Web interface edit records:

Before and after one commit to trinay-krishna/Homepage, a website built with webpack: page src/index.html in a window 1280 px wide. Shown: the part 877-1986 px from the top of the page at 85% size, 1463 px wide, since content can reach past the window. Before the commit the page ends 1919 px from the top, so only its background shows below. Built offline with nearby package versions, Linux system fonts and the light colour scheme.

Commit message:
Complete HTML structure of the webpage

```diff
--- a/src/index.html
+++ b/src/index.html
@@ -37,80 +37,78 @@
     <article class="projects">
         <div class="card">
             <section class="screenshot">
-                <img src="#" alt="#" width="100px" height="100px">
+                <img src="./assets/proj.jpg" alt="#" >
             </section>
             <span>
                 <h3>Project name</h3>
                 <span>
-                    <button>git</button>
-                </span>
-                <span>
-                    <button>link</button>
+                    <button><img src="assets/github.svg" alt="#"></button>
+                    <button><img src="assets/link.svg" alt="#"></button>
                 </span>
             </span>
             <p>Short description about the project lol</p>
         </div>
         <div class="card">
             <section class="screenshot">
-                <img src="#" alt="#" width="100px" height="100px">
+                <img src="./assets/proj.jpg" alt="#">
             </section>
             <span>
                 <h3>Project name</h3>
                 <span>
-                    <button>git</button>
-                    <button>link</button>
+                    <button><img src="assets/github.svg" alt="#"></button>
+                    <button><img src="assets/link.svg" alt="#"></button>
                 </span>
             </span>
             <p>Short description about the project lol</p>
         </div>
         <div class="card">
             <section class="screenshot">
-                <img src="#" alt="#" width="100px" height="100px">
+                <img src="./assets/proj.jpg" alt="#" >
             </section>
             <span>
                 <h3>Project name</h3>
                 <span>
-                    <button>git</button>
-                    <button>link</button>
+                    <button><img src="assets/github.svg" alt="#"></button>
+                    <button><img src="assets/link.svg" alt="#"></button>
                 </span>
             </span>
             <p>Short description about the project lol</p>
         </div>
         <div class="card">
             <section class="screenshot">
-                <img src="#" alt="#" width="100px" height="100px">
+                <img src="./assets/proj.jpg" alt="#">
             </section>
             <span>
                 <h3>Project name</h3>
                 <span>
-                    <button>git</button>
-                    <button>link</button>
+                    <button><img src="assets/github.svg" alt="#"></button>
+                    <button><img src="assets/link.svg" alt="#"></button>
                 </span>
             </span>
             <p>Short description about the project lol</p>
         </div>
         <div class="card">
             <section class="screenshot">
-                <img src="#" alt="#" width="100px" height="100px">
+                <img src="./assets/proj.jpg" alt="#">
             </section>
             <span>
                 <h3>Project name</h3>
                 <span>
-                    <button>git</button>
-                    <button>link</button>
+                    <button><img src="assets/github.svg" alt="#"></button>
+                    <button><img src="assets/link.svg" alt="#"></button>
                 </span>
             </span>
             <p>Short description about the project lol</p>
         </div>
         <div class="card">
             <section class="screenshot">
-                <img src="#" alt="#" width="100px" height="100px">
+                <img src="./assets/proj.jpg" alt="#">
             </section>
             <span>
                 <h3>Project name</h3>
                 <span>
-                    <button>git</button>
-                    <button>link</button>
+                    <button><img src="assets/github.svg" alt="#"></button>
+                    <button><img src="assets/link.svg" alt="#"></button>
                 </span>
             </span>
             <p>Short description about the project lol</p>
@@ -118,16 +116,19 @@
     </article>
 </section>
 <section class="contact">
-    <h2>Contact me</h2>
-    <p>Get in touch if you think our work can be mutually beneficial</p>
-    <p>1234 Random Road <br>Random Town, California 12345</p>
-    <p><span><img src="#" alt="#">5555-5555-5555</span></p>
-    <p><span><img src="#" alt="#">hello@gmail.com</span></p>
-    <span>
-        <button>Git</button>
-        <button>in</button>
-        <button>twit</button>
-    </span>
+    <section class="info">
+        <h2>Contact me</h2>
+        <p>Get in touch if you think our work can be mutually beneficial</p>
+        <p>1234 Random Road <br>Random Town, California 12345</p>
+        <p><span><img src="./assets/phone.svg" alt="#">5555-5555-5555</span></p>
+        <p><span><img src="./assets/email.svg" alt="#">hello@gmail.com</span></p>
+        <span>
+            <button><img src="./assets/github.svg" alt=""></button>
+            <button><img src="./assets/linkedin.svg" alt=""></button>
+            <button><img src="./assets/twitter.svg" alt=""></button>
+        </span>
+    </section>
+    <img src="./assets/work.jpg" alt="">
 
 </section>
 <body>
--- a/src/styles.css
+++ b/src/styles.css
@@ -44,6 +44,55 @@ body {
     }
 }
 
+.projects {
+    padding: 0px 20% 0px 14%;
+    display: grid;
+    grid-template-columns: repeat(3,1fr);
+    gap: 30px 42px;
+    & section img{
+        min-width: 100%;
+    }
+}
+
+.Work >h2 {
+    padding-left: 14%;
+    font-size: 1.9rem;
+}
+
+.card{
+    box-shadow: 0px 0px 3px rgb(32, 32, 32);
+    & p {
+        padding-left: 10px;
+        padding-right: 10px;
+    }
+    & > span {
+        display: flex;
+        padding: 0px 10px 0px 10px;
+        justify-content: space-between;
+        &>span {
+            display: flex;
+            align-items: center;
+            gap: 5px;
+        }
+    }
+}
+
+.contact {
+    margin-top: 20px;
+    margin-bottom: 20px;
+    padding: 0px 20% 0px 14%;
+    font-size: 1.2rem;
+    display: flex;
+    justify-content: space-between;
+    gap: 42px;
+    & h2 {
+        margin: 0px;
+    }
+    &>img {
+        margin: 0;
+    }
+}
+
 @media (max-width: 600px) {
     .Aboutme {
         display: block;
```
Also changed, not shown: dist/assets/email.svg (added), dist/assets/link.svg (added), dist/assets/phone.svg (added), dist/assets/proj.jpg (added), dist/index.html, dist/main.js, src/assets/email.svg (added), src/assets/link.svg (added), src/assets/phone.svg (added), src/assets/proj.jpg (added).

- _WHAT TO PRODUCE_: Check the data for the word "flex" and pull out the lines that have it.

- _SOLVED PROBLEM_:
+        display: flex;
+            display: flex;
+    display: flex;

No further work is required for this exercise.